START Information supplied

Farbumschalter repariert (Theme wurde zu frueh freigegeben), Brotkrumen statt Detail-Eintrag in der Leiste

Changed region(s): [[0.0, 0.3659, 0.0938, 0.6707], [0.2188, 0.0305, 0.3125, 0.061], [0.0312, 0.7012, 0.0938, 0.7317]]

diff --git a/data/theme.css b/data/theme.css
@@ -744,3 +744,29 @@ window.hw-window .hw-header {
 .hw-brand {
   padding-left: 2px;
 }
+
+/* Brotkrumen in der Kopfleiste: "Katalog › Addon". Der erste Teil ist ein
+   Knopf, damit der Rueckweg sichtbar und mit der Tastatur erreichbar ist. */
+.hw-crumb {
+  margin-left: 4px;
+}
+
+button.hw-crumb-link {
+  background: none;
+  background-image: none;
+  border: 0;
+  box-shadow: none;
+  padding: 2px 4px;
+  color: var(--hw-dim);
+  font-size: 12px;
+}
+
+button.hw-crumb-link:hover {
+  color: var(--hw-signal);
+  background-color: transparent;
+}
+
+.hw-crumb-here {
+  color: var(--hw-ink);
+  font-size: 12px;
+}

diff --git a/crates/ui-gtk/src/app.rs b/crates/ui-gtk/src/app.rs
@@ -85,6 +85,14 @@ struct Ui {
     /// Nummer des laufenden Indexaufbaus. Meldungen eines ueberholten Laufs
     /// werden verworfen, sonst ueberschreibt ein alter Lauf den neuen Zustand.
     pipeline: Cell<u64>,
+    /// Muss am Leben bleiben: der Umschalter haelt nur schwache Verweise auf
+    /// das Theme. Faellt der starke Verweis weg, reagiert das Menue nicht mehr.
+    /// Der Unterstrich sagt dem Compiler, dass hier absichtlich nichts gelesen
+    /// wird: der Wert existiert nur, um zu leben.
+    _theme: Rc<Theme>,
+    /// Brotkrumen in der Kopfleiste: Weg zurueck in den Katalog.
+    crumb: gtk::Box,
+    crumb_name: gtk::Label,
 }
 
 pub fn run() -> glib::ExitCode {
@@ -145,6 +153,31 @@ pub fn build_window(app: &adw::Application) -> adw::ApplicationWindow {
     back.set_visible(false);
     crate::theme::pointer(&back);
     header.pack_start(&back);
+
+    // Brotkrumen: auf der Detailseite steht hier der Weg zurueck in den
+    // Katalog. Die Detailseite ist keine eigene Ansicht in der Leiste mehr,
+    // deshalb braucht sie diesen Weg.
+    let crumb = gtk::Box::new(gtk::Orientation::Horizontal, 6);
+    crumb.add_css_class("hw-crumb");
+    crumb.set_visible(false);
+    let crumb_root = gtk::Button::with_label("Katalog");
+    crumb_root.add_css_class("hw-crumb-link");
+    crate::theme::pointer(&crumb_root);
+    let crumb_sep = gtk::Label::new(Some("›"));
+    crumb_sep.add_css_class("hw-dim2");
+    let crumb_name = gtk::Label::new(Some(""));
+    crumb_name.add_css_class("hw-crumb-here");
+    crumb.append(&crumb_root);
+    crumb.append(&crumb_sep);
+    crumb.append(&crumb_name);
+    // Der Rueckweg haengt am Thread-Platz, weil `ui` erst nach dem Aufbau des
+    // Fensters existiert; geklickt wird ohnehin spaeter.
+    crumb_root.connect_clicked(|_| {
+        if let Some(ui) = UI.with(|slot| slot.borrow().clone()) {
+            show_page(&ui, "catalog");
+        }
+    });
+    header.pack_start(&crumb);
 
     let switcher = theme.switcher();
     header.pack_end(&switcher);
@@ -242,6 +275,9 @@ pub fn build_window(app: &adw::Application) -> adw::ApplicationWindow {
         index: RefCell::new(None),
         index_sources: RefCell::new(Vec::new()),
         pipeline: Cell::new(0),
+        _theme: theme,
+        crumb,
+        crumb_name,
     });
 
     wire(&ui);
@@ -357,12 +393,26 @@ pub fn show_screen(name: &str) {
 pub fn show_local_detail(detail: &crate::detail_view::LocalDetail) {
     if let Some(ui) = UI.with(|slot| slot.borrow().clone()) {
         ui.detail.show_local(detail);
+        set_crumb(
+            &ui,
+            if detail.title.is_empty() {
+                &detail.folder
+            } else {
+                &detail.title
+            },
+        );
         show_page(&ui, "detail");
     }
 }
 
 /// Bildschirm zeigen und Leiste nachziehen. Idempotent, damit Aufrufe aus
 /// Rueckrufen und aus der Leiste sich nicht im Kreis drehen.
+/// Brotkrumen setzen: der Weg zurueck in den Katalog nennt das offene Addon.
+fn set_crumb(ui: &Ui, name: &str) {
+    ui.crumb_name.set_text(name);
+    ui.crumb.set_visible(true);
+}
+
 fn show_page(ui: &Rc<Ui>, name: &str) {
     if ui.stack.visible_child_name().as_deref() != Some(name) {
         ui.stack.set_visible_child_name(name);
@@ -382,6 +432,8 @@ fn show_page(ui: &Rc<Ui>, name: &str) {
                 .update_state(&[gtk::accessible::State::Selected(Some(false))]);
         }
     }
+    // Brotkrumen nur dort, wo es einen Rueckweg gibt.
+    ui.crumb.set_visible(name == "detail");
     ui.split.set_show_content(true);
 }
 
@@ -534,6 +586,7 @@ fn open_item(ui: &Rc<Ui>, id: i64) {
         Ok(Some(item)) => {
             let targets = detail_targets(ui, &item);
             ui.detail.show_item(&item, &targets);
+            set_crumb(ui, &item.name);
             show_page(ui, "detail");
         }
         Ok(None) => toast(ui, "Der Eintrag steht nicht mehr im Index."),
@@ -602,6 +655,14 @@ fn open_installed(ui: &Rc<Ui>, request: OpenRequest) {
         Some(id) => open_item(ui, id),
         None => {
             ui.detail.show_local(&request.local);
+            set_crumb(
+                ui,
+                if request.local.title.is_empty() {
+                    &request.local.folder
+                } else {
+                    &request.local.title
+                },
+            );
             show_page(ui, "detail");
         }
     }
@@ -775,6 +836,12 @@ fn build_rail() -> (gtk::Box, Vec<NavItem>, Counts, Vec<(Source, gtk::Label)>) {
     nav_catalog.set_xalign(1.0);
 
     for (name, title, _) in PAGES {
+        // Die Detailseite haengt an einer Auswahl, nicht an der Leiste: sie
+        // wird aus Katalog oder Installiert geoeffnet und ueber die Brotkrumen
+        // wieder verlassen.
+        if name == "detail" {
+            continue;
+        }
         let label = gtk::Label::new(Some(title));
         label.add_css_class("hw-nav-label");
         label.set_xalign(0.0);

END Information supplied

Where the listing above reaches the line that contains "header.pack_end(&switcher);", start retyping, and finish with the line that contains "fn show_local_detail(detail: &crate::detail_view::LocalDetail)"; reproduce those lines exactly and no others.

### Answer box
     header.pack_end(&switcher);
@@ -242,6 +275,9 @@ pub fn build_window(app: &adw::Application) -> adw::ApplicationWindow {
         index: RefCell::new(None),
         index_sources: RefCell::new(Vec::new()),
         pipeline: Cell::new(0),
+        _theme: theme,
+        crumb,
+        crumb_name,
     });
 
     wire(&ui);
@@ -357,12 +393,26 @@ pub fn show_screen(name: &str) {
 pub fn show_local_detail(detail: &crate::detail_view::LocalDetail) {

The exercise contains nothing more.